I believe that this engine is now only available with an automatic gearbox and has otherwise been replaced by a 1.2 turbo-triple coupled with the same-old manual ‘box, a drivetrain also found in the Cactus. I had a non-turbo triple in the C3 I had previously – it’s charming and thrummy, but I find it hard to imagine it being sold as a “sporty” powertrain.
The car has a good sized boot for this size of car, but not much room in the back. Dashboard aside, it feels very different to the C3 on which it is so closely based, as that car feels quite spacious and airy and you sit up quite high, whereas this feels cramped and dark. Build quality seemed fine, although the doors shut with more clang than whump, but I can’t see it winning over potential Mini or A1 buyers.

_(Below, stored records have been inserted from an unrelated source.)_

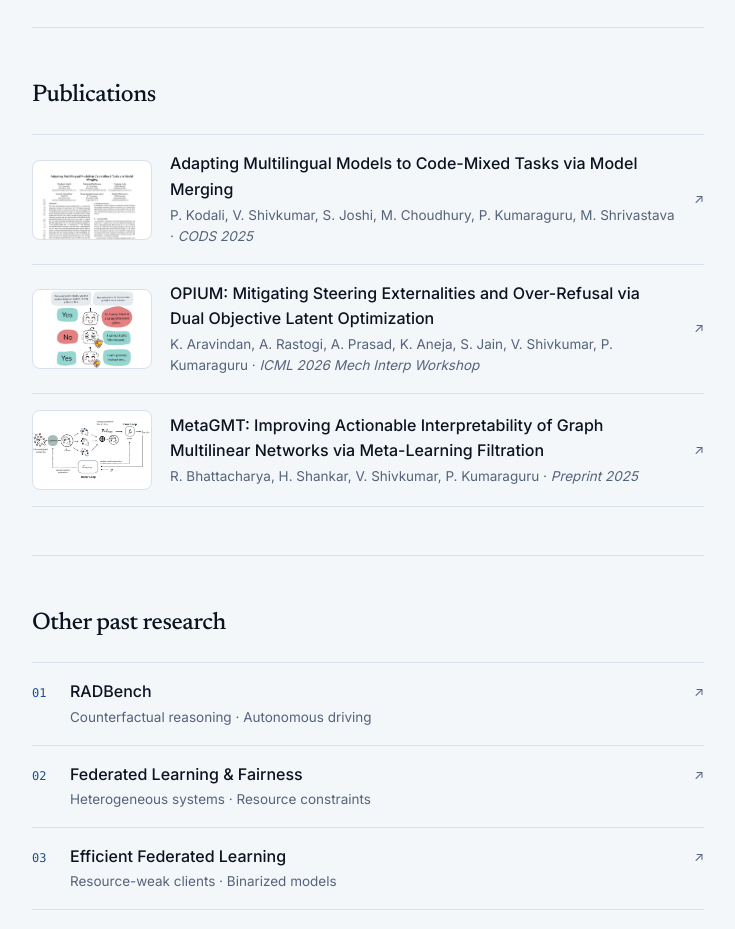
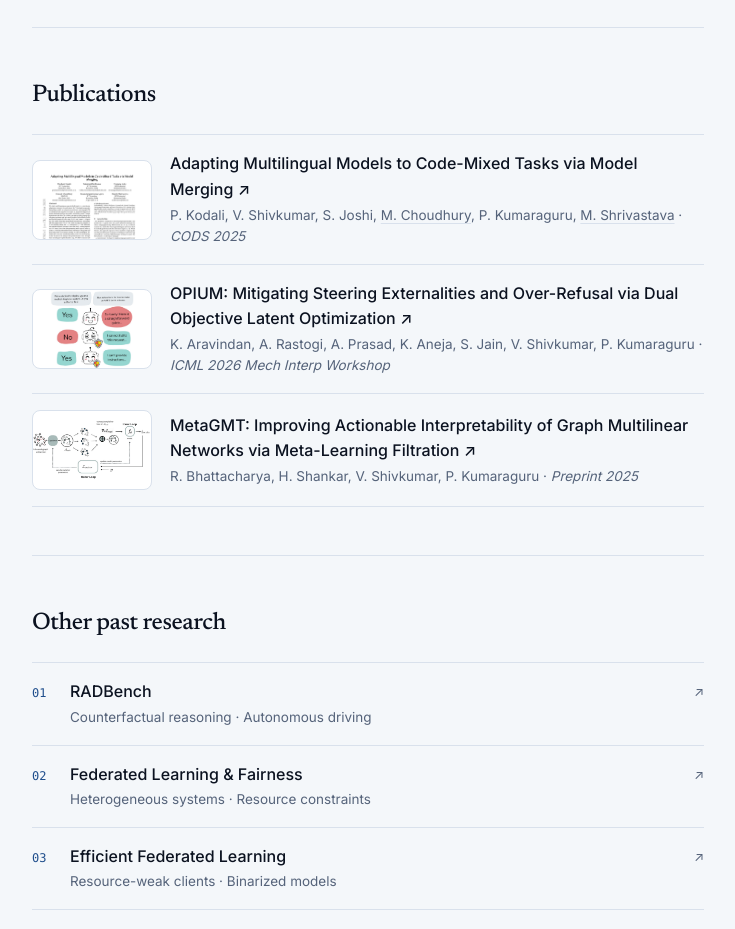
Before and after one commit to v4ishnavi/v4ishnavi.github.io, a Next.js app: page / in a window 1280 px wide. Shown: the part 980-1909 px from the top of the page, without its empty margins (272-1007 px from the left). Built offline with nearby package versions, Linux system fonts and the light colour scheme.

Commit message:
Link collaborators' names to their pages

```diff
--- /dev/null
+++ b/app/Linked.tsx
@@ -0,0 +1,21 @@
+import {people} from '../lib/people';
+
+const names = Object.keys(people).sort((a, b) => b.length - a.length);
+const pattern = new RegExp(`(${names.map((n) => n.replace(/[.*+?^${}()|[\]\\]/g, '\\$&')).join('|')})`, 'g');
+
+// Renders text with collaborators' names linked to their pages.
+export default function Linked({text}: {text: string}) {
+  return (
+    <>
+      {text.split(pattern).map((part, i) =>
+        people[part] ? (
+          <a key={i} href={people[part]} target="_blank" rel="noreferrer">
+            {part}
+          </a>
+        ) : (
+          part
+        ),
+      )}
+    </>
+  );
+}
--- a/app/globals.css
+++ b/app/globals.css
@@ -500,6 +500,17 @@ a.row:hover {
   margin-top: 2px;
 }
 
+.row small a {
+  text-decoration: underline;
+  text-decoration-color: var(--line);
+  text-underline-offset: 3px;
+}
+
+.row.pub > a {
+  flex: none;
+  line-height: 0;
+}
+
 .index {
   font-family: ui-monospace, 'SF Mono', Menlo, monospace;
   font-size: 12px;
--- a/app/page.tsx
+++ b/app/page.tsx
@@ -3,6 +3,7 @@ import {basePath, contributions, experience, profile, publications, teaching} fr
 import {research, type ResearchItem} from '../lib/research';
 import {writing, type ListedPost} from '../lib/posts';
 import PingList from './PingList';
+import Linked from './Linked';
 import PostRow from './PostRow';
 import {OtherThings, StuffCards} from './Stuff';
 
@@ -119,16 +120,20 @@ export default function Home() {
         <ul className="rows">
           {publications.map((p) => (
             <li key={p.title}>
-              <a className="row pub" href={p.url} target="_blank" rel="noreferrer">
-                <img className="pub-thumb" src={basePath + p.image} alt="" loading="lazy" />
+              {/* Not one big link, so the authors can link to their own pages. */}
+              <div className="row pub">
+                <a href={p.url} target="_blank" rel="noreferrer">
+                  <img className="pub-thumb" src={basePath + p.image} alt="" loading="lazy" />
+                </a>
                 <div>
-                  <strong>{p.title}</strong>
+                  <a className="pub-title" href={p.url} target="_blank" rel="noreferrer">
+                    <strong>{p.title} ↗</strong>
+                  </a>
                   <small>
-                    {p.authors} · <em>{p.venue}</em>
+                    <Linked text={p.authors} /> · <em>{p.venue}</em>
                   </small>
                 </div>
-                <span className="arrow">↗</span>
-              </a>
+              </div>
             </li>
           ))}
         </ul>
--- a/app/research/[slug]/page.tsx
+++ b/app/research/[slug]/page.tsx
@@ -2,6 +2,7 @@ import type {Metadata} from 'next';
 import Link from 'next/link';
 import {notFound} from 'next/navigation';
 import {research} from '../../../lib/research';
+import Linked from '../../Linked';
 import {basePath} from '../../../lib/site';
 
 export const dynamicParams = false;
@@ -39,7 +40,9 @@ export default async function ResearchPage({params}: {params: Promise<{slug: str
       )}
       <div className="prose">
         {r.details.map((d) => (
-          <p key={d}>{d}</p>
+          <p key={d}>
+            <Linked text={d} />
+          </p>
         ))}
         {r.points && (
           <ul>
--- /dev/null
+++ b/lib/people.ts
@@ -0,0 +1,17 @@
+// Collaborators' pages. Any of these names in research details or publication authors becomes a link.
+const pages: Record<string, string> = {
+  'Makarand Tapaswi': 'https://makarandtapaswi.github.io/',
+  'Saurav Prakash': 'https://scholar.google.com/citations?user=VhnTrugAAAAJ&hl=en',
+  'Sheetal Kalyani': 'https://scholar.google.com/citations?user=NFyY2QIAAAAJ&hl=en',
+  'Monojit Choudhury': 'https://mbzuai.ac.ae/academics/faculty-directory/monojit-choudhury',
+  'Manish Shrivastava': 'https://scholar.google.com/citations?user=sIvMnGQAAAAJ&hl=en',
+  'Praneeth Vepakomma': 'https://scholar.google.co.in/citations?user=T_mPgZIAAAAJ&hl=en',
+  'Lav Varshney': 'https://scholar.google.com/citations?user=JIJGu30AAAAJ&hl=en',
+};
+
+// Author lists use initials ("M. Choudhury"), so match those too.
+export const people: Record<string, string> = {...pages};
+for (const [name, url] of Object.entries(pages)) {
+  const [first, ...rest] = name.split(' ');
+  people[`${first[0]}. ${rest.join(' ')}`] = url;
+}
```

Which brings me to the question as to why you’d buy one? Since I started driving it, I have noticed that there are a lot around where I live – especially in white and black – so it seems to have sold well so far, but I have seen that sales have started to tail off over the recent past. It has a certain style and is miles cheaper (even pre-discount) than a Mini or A1 three door, but it’s unsophisticated in comparison and I think people buy it as a cheaper alternative to those cars, rather than a real alternative to them. It’s a car that made me feel old, not young. To drive, it’s massively inferior to the Fiesta I tried previously, and I’d buy one of those in preference every time (even though that car was a comparatively low-powered 1.25 litre car). It’s fun around town and for short hop commutes, but tiresome in every other environment. I was relieved to get back into my C6 last night, and savoured the quiet, refined, soft riding, if rather aloof, experience of my drive to work this morning. It’s hard to believe both vehicles could be categorised as “cars”, such is the difference in the way they convey their driver and passengers, and, even harder to believe that they are from the same marque. Which brings us back to where we started; perhaps PSA has achieved its aim with the DS3 after-all.
Good luck, Carlos, you’re going to need it!